CULTURAL HEGEMONY IN CHINUA ACHEBE'S THINGS FALL APART: A POSTCOLONIAL ANALYSIS
The current research paper considers theory of cultural hegemony as reflected in the Nigerian novelist Chinua Achebe's 1958 novel Things Fall Apart. The study aims to examine Achebe's novel as a profound example of cultural hegemony during the colonial era. The novelist exhibits his mother land Nigeria as a culturally hegemonized territory by the English colonizer at that time. The study also presents Antonio Gramsci's theory of cultural hegemony as the main subject in the development of both fields Cultural Studies and Postcolonialism. The research paper is divided into three main sections and a conclusion. The first section shows the development of cultural hegemony as a new theory at the hand of the Italian theorist Antonio Gramsci, who is known for his own perspective of hegemony as a cultural component. Based on Gramsci's theory, the second section examines the significance of cultural hegemony in the fields of Cultural Studies and Postcolonialism. As for the third section, it tackles the theory of cultural hegemony through a selective analysis of Achebe's novel. As far as Things Fall Apart is concerned, the analysis traces the novelist's attempt to expose colonialism as a hegemonic power through an overt portrayal of the cultural struggle between the colonizer and the colonized in Nigeria. Finally, the study ends with a conclusion that sums up the ultimate findings of the research..

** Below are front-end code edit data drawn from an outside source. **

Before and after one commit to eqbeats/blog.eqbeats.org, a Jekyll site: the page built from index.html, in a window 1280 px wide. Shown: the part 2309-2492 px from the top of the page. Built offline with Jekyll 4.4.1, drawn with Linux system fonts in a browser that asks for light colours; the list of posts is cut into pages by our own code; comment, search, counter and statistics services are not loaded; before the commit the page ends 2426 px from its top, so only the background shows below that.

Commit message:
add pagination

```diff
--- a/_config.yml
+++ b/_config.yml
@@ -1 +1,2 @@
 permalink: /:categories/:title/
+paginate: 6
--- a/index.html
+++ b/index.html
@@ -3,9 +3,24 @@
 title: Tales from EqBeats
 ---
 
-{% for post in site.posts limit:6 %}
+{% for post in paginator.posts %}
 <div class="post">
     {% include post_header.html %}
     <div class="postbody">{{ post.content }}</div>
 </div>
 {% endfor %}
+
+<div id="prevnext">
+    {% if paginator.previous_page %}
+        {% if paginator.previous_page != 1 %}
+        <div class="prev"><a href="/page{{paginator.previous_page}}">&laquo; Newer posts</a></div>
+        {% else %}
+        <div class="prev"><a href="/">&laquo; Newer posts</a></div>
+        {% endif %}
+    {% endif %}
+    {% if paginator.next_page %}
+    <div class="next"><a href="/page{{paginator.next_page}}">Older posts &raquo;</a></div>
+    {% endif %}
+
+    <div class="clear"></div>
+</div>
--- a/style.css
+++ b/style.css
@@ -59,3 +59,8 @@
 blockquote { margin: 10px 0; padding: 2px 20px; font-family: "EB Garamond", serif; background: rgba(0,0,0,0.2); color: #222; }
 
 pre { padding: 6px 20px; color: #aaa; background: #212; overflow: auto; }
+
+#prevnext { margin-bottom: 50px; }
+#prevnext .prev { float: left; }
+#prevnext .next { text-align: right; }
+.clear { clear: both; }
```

Keywords: Cultural Hegemony, Postcolonialism, Marxism, Cultural Studies, Coercion, Consent